Whether you have a blog or an e-commerce site, your dashboard, also called dashboard, is one of the most important elements of your administration panel.
This is where you can view important data from your website, such as tracking statistics and performance indicators.
Because a successful dashboard is a dashboard where the information is clear and understandable quickly, here is what you need to take into account to create an effective dashboard.
The purpose of the dashboard
Whatever the type of website , the dashboard aims to display useful information by simplifying its visual representation. Users need to be able to quickly understand and analyze the data.
Your sector of activity and your own objectives must also be taken into account when developing your dashboard.
By determining the specific objectives that future users will have to achieve, you will be able to define the metrics , properties, values, visual elements and data that will constitute your dashboard.
The operational and analytical dashboard
Defining your objectives will allow you to know whether you need an operational type dashboard or an analytical dashboard.
The operational dashboard aims to present data discrepancies, current resources or the status of users. This type of dashboard can be compared to a digital control room designed to help users be fast, proactive and efficient.
The analytics dashboard provides the user with an overview of the information used for analysis and decision-making, and is not focused on immediate actions. One of the main goals is to help users make the most of data, analyze trends and make decisions.
The complexity of the dashboard
For users to understand the information presented at a glance, it is essential to reduce the complexity of the dashboard.
The more data you present, the more difficult it will be to understand. You must therefore:
- Prioritize data by presenting the most relevant data first
- Remove misleading and inaccurate data
- Gradually provide access to secondary metrics
To get a clear dashboard, remember that important information should be immediately accessible.
Always for the sake of clarity, the information must be presented in a coherent manner.
This involves finding the right representation for your data and therefore using the right graphs:
- Curves to compare values
- Pie charts to show the components of an item
- Bar charts to compare quantitative data or categories
- Scatter plots to show a relationship between two variables
To choose the right graphical representation, consider how many variables should be on the graph and whether a time scale should be used.
The context of use
Your site’s dashboard will certainly be used by several people and not all of them will necessarily have the same role.
To successfully create your dashboard , keep in mind the technical knowledge and the objectives of future users.
You can also ask yourself the following questions:
- Does interaction with the dashboard require technical knowledge?
- Will users be able to perform most actions with just a few clicks?
- Does the dashboard consist of suggestive icons?
- Are the colors adapted to the context of use of the dashboard?
Many dashboards have a dark design because they can be used at different times. The dark color thus reduces eye strain.

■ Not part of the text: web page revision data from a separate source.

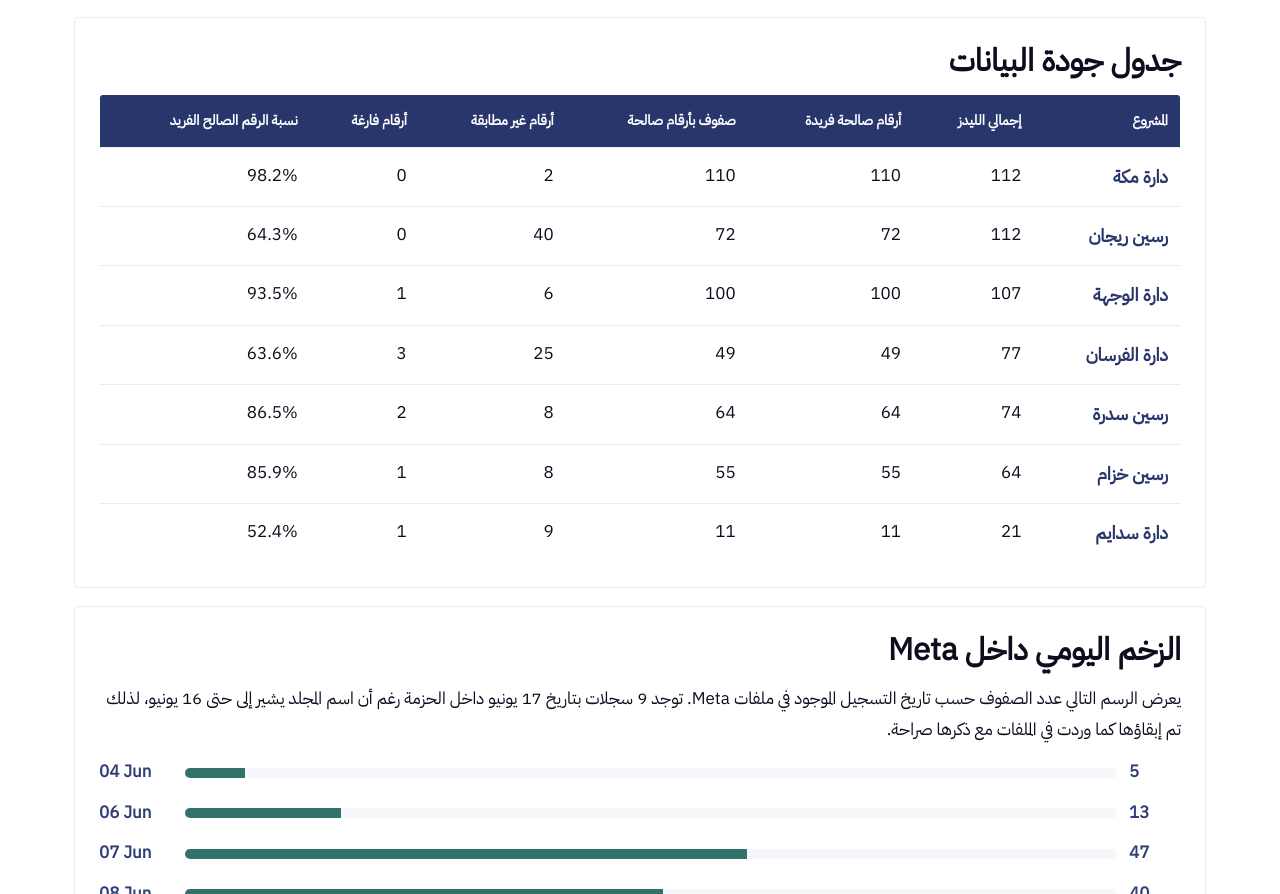
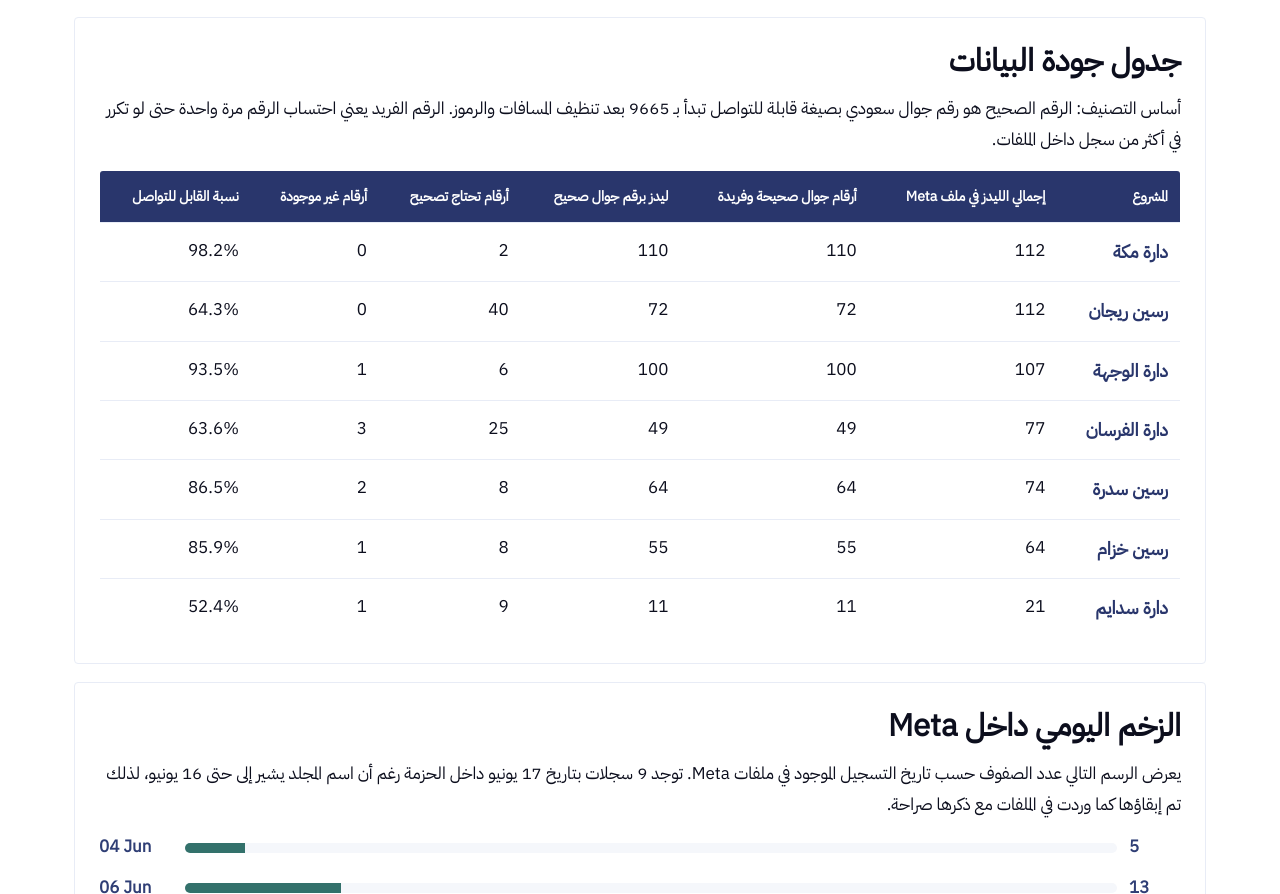
Before and after one commit to TMDweb/ajdan, a plain HTML site: page meta-leads-summary/index.html in a window 1280 px wide. Shown: the part 2140-3034 px from the top of the page. Drawn offline with Linux system fonts and the light colour scheme.

Commit message:
Clarify Meta leads quality categories

```diff
--- a/meta-leads-summary/index.html
+++ b/meta-leads-summary/index.html
@@ -174,8 +174,9 @@
 
   <section class="section">
     <h2>جدول جودة البيانات</h2>
+    <p>أساس التصنيف: الرقم الصحيح هو رقم جوال سعودي بصيغة قابلة للتواصل تبدأ بـ 9665 بعد تنظيف المسافات والرموز. الرقم الفريد يعني احتساب الرقم مرة واحدة حتى لو تكرر في أكثر من سجل داخل الملفات.</p>
     <table>
-      <thead><tr><th>المشروع</th><th>إجمالي الليدز</th><th>أرقام صالحة فريدة</th><th>صفوف بأرقام صالحة</th><th>أرقام غير مطابقة</th><th>أرقام فارغة</th><th>نسبة الرقم الصالح الفريد</th></tr></thead>
+      <thead><tr><th>المشروع</th><th>إجمالي الليدز في ملف Meta</th><th>أرقام جوال صحيحة وفريدة</th><th>ليدز برقم جوال صحيح</th><th>أرقام تحتاج تصحيح</th><th>أرقام غير موجودة</th><th>نسبة القابل للتواصل</th></tr></thead>
       <tbody>
           <tr>
             <td class="issue-title">دارة مكة</td>
```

To succeed with your dashboard, let yourself be guided by the project’s objectives, the needs of the users and the nature of the data. You will thus develop a powerful tool for effectively communicating information.